It was the Babylonians who first divided the circle into 360 degrees in order to integrate the geometry they developed with the 360-day calendar then in use. The Babylonians devised a counting system based not on units of 10 but on units of 60, which can be counted to on the 12 knuckles of one hand and the five fingers of the other.
The sexegesimal counting system devised by the ancient Babylonians has left numerous marks on modern systems of geometry and mathematics. The number 60 is extremely convenient for rapid calculations, as it is a highly composite number that is divisible by all integers from 1 to 6, as well as 10, 12, 15, 20, 30 and 60. The Babylonians used a 360-day solar calendar, a 60-second minute and a 60-minute hour, according to The Story of Mathematics.
The Babylonians assigned 360 degrees to circles as an aid to time tracking. Using a 360-day calendar made it easy to associate each day of the year with an otherwise arbitrary partition of the circle, creating a convenient visual representation.

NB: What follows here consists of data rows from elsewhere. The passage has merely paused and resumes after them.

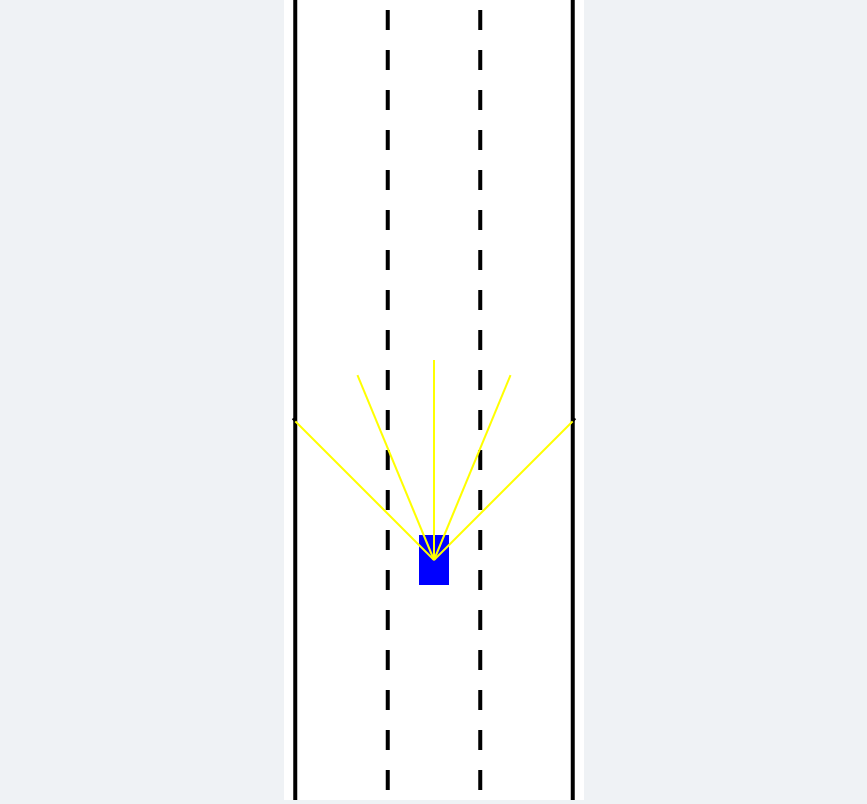
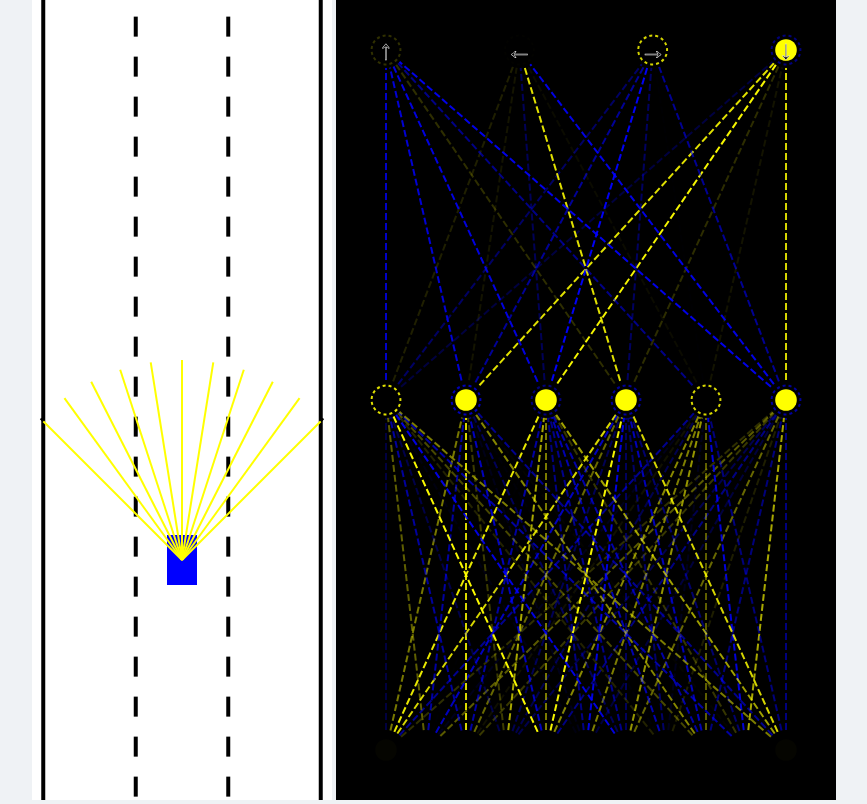
Before and after one commit to parth127/self-driving-car-simulator, a plain HTML site: page index.html in a window 1280 px wide. Shown: the whole page, without its empty margins (206-1073 px from the left). Drawn offline with Linux system fonts and the light colour scheme.

Commit message:
Implementation of Neural Network

```diff
--- a/car.js
+++ b/car.js
@@ -13,8 +13,11 @@ class Car {
 
     this.angle = 0;
 
-    if (controlType == "KEYS") {
+    this.useBrain = controlType === "AI";
+
+    if (this.useBrain) {
       this.sensor = new Sensor(this);
+      this.brain = new NeuralNetwork([this.sensor.rayCount, 6, 4]);
     }
     this.controls = new Controls(controlType);
 
@@ -30,6 +33,18 @@ class Car {
     }
     if (this.sensor) {
       this.sensor.update(roadBorders, traffic);
+      const offsets = this.sensor.readings.map((s) =>
+        s == null ? 0 : 1 - s.offset
+      );
+
+      const outputs = NeuralNetwork.feedForward(offsets, this.brain);
+
+      if (this.useBrain) {
+        this.controls.forward = outputs[0];
+        this.controls.left = outputs[1];
+        this.controls.right = outputs[2];
+        this.controls.reverse = outputs[3];
+      }
     }
   }
 
--- a/controls.js
+++ b/controls.js
@@ -1,9 +1,9 @@
 //Create a new class named Controls
 class Controls {
   constructor(controlType) {
+    this.forward = false;
     this.left = false;
     this.right = false;
-    this.forward = false;
     this.reverse = false;
 
     switch (controlType) {
--- a/index.html
+++ b/index.html
@@ -8,7 +8,10 @@
     <link rel="stylesheet" href="styles.css" />
   </head>
   <body>
-    <canvas id="myCanvas"> </canvas>
+    <canvas id="carCanvas"> </canvas>
+    <canvas id="networkCanvas"> </canvas>
+    <script src="visualizer.js"></script>
+    <script src="network.js"></script>
     <script src="sensor.js"></script>
     <script src="utils.js"></script>
     <script src="road.js"></script>
--- a/index.js
+++ b/index.js
@@ -1,19 +1,22 @@
-//create a canvas element and adjust its size
-const canvas = document.getElementById("myCanvas");
+//create a carCanvas element and adjust its size
+const carCanvas = document.getElementById("carCanvas");
+carCanvas.width = 300;
 
-canvas.width = 300;
+const networkCanvas = document.getElementById("networkCanvas");
+networkCanvas.width = 500;
 
-// Create a new stage and point it at our canvas:
-const ctx = canvas.getContext("2d");
+// Create a new stage and point it at our carCanvas:
+const carCtx = carCanvas.getContext("2d");
+const networkCtx = networkCanvas.getContext("2d");
 
 //Create a new road object
-const road = new Road(canvas.width / 2, canvas.width * 0.925);
+const road = new Road(carCanvas.width / 2, carCanvas.width * 0.925);
 
 //create a car object
-const car = new Car(road.getLaneCenter(1), 150, 30, 50, "KEYS");
-car.draw(ctx);
+const car = new Car(road.getLaneCenter(1), 150, 30, 50, "AI");
+car.draw(carCtx);
 
-// create traffice for the road
+// create traffic for the road
 
 const traffic = [new Car(road.getLaneCenter(1), -150, 30, 50, "DUMMY", 2)];
 
@@ -21,25 +24,29 @@ const traffic = [new Car(road.getLaneCenter(1), -150, 30, 50, "DUMMY", 2)];
 
 animate();
 
-function animate() {
+function animate(time) {
   for (let i = 0; i < traffic.length; i++) {
     traffic[i].update(road.borders, []);
   }
 
   car.update(road.borders, traffic);
-  canvas.height = window.innerHeight;
+  carCanvas.height = window.innerHeight;
+  networkCanvas.height = window.innerHeight;
 
-  ctx.save();
-  ctx.translate(0, -car.positionY + canvas.height * 0.7);
+  carCtx.save();
+  carCtx.translate(0, -car.positionY + carCanvas.height * 0.7);
 
-  road.draw(ctx);
+  road.draw(carCtx);
 
   for (let i = 0; i < traffic.length; i++) {
-    traffic[i].draw(ctx, "red");
+    traffic[i].draw(carCtx, "red");
   }
+  car.draw(carCtx, "blue");
 
-  car.draw(ctx, "blue");
+  carCtx.restore();
 
-  ctx.restore();
+  networkCtx.lineDashOffset = -time / 50;
+  Visualizer.drawNetwork(networkCtx, car.brain);
+
   requestAnimationFrame(animate);
 }
--- /dev/null
+++ b/network.js
@@ -0,0 +1,68 @@
+//Script to handle neural network training
+
+class NeuralNetwork {
+  constructor(neuronCounts) {
+    this.levels = [];
+
+    for (let i = 0; i < neuronCounts.length - 1; i++) {
+      this.levels.push(new Level(neuronCounts[i], neuronCounts[i + 1]));
+    }
+  }
+
+  static feedForward(givenInputs, network) {
+    let output = Level.feedForward(givenInputs, network.levels[0]);
+    for (let i = 1; i < network.levels.length; i++) {
+      output = Level.feedForward(output, network.levels[i]);
+    }
+    return output;
+  }
+}
+
+class Level {
+  constructor(inputCount, outputCount) {
+    this.input = new Array(inputCount);
+    this.output = new Array(outputCount);
+    this.biases = new Array(outputCount);
+
+    this.weights = [];
+
+    for (let i = 0; i < inputCount; i++) {
+      this.weights[i] = new Array(outputCount);
+    }
+
+    Level.#randomize(this);
+  }
+
+  static #randomize(level) {
+    for (let i = 0; i < level.input.length; i++) {
+      for (let j = 0; j < level.output.length; j++) {
+        level.weights[i][j] = Math.random() * 2 - 1;
+      }
+    }
+
+    for (let i = 0; i < level.biases.length; i++) {
+      level.biases[i] = Math.random() * 2 - 1;
+    }
+  }
+
+  static feedForward(givenInput, level) {
+    for (let i = 0; i < level.input.length; i++) {
+      level.input[i] = givenInput[i];
+    }
+
+    for (let i = 0; i < level.output.length; i++) {
+      let sum = 0;
+
+      for (let j = 0; j < level.input.length; j++) {
+        sum += level.input[j] * level.weights[j][i];
+      }
+
+      if (sum > level.biases[i]) {
+        level.output[i] = 1;
+      } else {
+        level.output[i] = 0;
+      }
+    }
+    return level.output;
+  }
+}
--- a/sensor.js
+++ b/sensor.js
@@ -1,7 +1,7 @@
 class Sensor {
   constructor(car) {
     this.car = car;
-    this.rayCount = 5;
+    this.rayCount = 11;
     this.rayLength = 200;
     this.raySpread = Math.PI / 2;
 
@@ -49,6 +49,7 @@ class Sensor {
         }
       }
     }
+    11;
     if (touches.length === 0) {
       return null;
     } else {
--- a/styles.css
+++ b/styles.css
@@ -4,6 +4,9 @@ body{
     overflow: hidden;
     text-align: center;
 }
-#myCanvas{
+#carCanvas{
     background-color: #ffffff;
 }
+#networkCanvas {
+    background-color: black;
+}
--- a/utils.js
+++ b/utils.js
@@ -41,3 +41,11 @@ function polyIntersect(poly1, poly2) {
 
   return false;
 }
+
+function getRGBA(value) {
+  const alpha = Math.abs(value);
+  const R = value < 0 ? 0 : 255;
+  const G = R;
+  const B = value > 0 ? 0 : 255;
+  return "rgba(" + R + "," + G + "," + B + "," + alpha + ")";
+}
--- /dev/null
+++ b/visualizer.js
@@ -0,0 +1,105 @@
+class Visualizer {
+  static drawNetwork(ctx, network) {
+    const margin = 50;
+    const left = margin;
+    const top = margin;
+    const width = ctx.canvas.width - margin * 2;
+    const height = ctx.canvas.height - margin * 2;
+
+    const levelHeight = height / network.levels.length;
+
+    for (let i = network.levels.length - 1; i >= 0; i--) {
+      const levelTop =
+        top +
+        lerp(
+          height - levelHeight,
+          0,
+          network.levels.length == 1 ? 0.5 : i / (network.levels.length - 1)
+        );
+
+      ctx.setLineDash([7, 3]);
+      Visualizer.drawLevel(
+        ctx,
+        network.levels[i],
+        left,
+        levelTop,
+        width,
+        levelHeight,
+        i == network.levels.length - 1
+          ? ["\u2191", "\u2190", "\u2192", "\u2193"]
+          : []
+      );
+    }
+  }
+
+  static drawLevel(ctx, level, left, top, width, height, outputLabels) {
+    const right = left + width;
+    const bottom = top + height;
+
+    const { input, output, weights, biases } = level;
+
+    for (let i = 0; i < input.length; i++) {
+      for (let j = 0; j < output.length; j++) {
+        ctx.beginPath();
+        ctx.moveTo(Visualizer.#getNodeX(input, i, left, right), bottom);
+        ctx.lineTo(Visualizer.#getNodeX(output, j, left, right), top);
+        ctx.lineWidth = 2;
+        ctx.strokeStyle = getRGBA(weights[i][j]);
+        ctx.stroke();
+      }
+    }
+
+    const nodeRadius = 18;
+    for (let i = 0; i < input.length; i++) {
+      const x = Visualizer.#getNodeX(input, i, left, right);
+      ctx.beginPath();
+      ctx.arc(x, bottom, nodeRadius, 0, Math.PI * 2);
+      ctx.fillStyle = "black";
+      ctx.fill();
+      ctx.beginPath();
+      ctx.arc(x, bottom, nodeRadius * 0.6, 0, Math.PI * 2);
+      ctx.fillStyle = getRGBA(input[i]);
+      ctx.fill();
+    }
+
+    for (let i = 0; i < output.length; i++) {
+      const x = Visualizer.#getNodeX(output, i, left, right);
+      ctx.beginPath();
+      ctx.arc(x, top, nodeRadius, 0, Math.PI * 2);
+      ctx.fillStyle = "black";
+      ctx.fill();
+      ctx.beginPath();
+      ctx.arc(x, top, nodeRadius * 0.6, 0, Math.PI * 2);
+      ctx.fillStyle = getRGBA(output[i]);
+      ctx.fill();
+
+      ctx.beginPath();
+      ctx.lineWidth = 2;
+      ctx.arc(x, top, nodeRadius * 0.8, 0, Math.PI * 2);
+      ctx.strokeStyle = getRGBA(biases[i]);
+      ctx.setLineDash([3, 3]);
+      ctx.stroke();
+      ctx.setLineDash([]);
+
+      if (outputLabels[i]) {
+        ctx.beginPath();
+        ctx.textAlign = "center";
+        ctx.textBaseline = "middle";
+        ctx.fillStyle = "black";
+        ctx.strokeStyle = "white";
+        ctx.font = nodeRadius * 1.5 + "px Arial";
+        ctx.fillText(outputLabels[i], x, top + nodeRadius * 0.1);
+        ctx.lineWidth = 0.5;
+        ctx.strokeText(outputLabels[i], x, top + nodeRadius * 0.1);
+      }
+    }
+  }
+
+  static #getNodeX(nodes, index, left, right) {
+    return lerp(
+      left,
+      right,
+      nodes.length == 1 ? 0.5 : index / (nodes.length - 1)
+    );
+  }
+}
```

Given the highly divisible nature of 60 and its multiples, the practice of dividing circles into 360 equal degrees has persisted ever since.